Lastly, Kenya’s ‘Food Security Bill’ aims to enhance large-scale production, increasing smallholder family farming productivity and reducing the cost of food.
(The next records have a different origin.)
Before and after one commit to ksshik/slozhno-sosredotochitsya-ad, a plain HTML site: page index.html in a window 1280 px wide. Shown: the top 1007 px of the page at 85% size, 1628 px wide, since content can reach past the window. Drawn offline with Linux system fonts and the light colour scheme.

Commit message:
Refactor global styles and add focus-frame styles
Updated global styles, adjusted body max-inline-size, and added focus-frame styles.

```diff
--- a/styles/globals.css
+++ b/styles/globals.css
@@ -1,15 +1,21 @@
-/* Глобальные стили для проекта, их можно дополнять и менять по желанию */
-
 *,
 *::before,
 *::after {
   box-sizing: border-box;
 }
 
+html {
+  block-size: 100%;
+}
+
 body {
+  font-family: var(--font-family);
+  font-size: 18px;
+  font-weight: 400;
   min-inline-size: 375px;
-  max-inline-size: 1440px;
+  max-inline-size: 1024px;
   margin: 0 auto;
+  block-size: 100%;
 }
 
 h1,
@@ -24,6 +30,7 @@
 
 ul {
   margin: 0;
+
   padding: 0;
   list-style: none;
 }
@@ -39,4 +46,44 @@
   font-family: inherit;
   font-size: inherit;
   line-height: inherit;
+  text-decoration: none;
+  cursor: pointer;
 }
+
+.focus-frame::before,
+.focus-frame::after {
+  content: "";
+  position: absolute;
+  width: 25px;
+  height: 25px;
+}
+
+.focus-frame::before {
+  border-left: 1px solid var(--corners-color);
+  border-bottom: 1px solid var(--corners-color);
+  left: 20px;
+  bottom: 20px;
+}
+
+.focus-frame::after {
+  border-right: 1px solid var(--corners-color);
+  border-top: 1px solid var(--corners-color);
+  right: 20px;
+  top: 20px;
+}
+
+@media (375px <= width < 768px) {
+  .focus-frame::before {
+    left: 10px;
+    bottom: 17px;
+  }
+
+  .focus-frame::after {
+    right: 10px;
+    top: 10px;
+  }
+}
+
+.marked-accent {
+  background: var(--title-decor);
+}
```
The government should certainly consider tried-and-tested, cost-saving agricultural solar-power solutions that help boost yield productivity and profitability.
A reformed regulatory environment around the renewable energy sector is key
Despite the global viability and growth in the solar energy market, African countries, including Kenya, continue to lag behind.
For solar energy investors to sustainably participate in Kenya’s quest for an economic renaissance, regulatory obstacles holding back the sector must be eliminated.
Policies that provide an ‘enabling environment’ for growth and finance are needed if solar is to reach its potential.
But Kenya has a way to go to provide such an environment given the Energy Regulatory Commissions’ ‘Least Cost Development Plan’makes no provision for the generation of electricity from solar energy resources in its forecasted 20-year plan.
Exorbitant financing lending rates have also conspired against the sector’s players with many companies forced to raise capital from afar.
Azuri, for instance, has raised its financing through various investment vehicles from commercial partner investors, mostly foreign, to the tune of over KES2 billion to finance its operations.
In that period, Azuri has sold over 150,000 solar home systems, impacting over 750,000 lives.
Yet, the existing energy implementation plans have no tangible strategy on enabling participation of local investors and budding entrepreneurs in the sector.
If Kenya is to achieve its renewable energy target of 175 GW by the year 2022 and turbocharging the country into a globally competitive and prosperous economy with high quality of life for its people, then it needs to put solar energy at the forefront of the conversation.
Energising homes around Kenya by providing access to safe, affordable and reliable electricity is a cherished dream not only shared by the Kenyan Government but also by solar pioneers, like Azuri, which have been helping address the many challenges outlined in the ‘Big Four’ agenda through its innovative solar solutions and services.